In Europe, weed is intrinsically linked with the Netherlands due to a longstanding culture of cannabis tourism in Amsterdam, where coffeeshops let customers experience an illegal—but legally tolerated—high, fueling the local tourist culture. More than 10% of Amsterdam's workforce is employed in the tourism industry, which is directly dependent on weed tourism. More than 20 million tourists, largely from the European Union, pour into Amsterdam every year; Dutch bank ABN Amro estimates
that, if weed tourism is lost, the city stands to lose up to $10 billion in revenue every year. But, as Germany steps up to become the first European nation to legalize recreational marijuana, the Netherlands' policy of tolerating illegal cannabis consumption will appear far inferior to the German alternative next door, diverting billions every year to Germany.
A study led by Heinrich Heine University found that legalizing cannabis would increase tax revenues for the German state by nearly $4 billion
, and it would reduce spending in the law enforcement system by $1.5 billion per year. It would also create 27,000 new jobs. Even more so, as more countries edge towards legalization, it would give Germany a leg-up in the inevitable upcoming battle to control a budding global market where Germany will be the only E.U nation with an existing supply and regulatory systems.
Neighboring Luxemburg has also launched a legalization bill, although passage through the legislature is not guaranteed. On the other side of the ocean, Mexico has also been on the verge of national legalization after the Supreme Court ordered it, but Mexican lawmakers have been dragging the process along far longer than expected.
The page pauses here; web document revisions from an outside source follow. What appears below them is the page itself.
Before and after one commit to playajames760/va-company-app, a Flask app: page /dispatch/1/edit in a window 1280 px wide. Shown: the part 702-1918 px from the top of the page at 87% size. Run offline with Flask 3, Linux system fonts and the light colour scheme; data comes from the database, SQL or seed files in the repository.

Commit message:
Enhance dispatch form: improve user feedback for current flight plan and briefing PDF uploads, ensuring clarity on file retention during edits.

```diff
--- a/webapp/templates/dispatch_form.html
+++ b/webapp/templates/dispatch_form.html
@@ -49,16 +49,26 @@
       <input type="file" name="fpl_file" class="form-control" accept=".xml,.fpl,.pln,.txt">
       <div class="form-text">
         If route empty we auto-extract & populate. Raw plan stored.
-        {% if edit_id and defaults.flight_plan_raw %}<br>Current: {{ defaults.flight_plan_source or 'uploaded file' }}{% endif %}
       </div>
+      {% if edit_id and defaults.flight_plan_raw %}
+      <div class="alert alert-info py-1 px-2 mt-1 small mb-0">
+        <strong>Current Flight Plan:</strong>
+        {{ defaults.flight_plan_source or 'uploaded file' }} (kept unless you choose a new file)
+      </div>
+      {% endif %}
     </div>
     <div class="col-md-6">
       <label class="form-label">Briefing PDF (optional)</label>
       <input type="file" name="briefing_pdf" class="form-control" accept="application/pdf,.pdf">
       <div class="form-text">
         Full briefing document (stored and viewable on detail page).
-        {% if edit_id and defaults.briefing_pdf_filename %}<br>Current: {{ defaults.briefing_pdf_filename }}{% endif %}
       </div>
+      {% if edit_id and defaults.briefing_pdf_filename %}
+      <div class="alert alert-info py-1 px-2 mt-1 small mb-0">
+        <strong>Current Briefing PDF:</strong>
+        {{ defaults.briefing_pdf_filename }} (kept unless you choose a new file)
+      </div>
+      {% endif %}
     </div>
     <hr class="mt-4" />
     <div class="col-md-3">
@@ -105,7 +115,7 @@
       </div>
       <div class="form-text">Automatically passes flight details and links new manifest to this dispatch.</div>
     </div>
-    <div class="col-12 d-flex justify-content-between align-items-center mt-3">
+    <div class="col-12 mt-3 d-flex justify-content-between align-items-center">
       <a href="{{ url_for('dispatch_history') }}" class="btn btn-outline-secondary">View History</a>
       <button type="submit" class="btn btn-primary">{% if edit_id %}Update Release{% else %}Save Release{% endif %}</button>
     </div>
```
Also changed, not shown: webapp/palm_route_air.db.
As such, Germany, Luxemburg and Mexico are all in line to snatch the title of third country to legalize cannabis.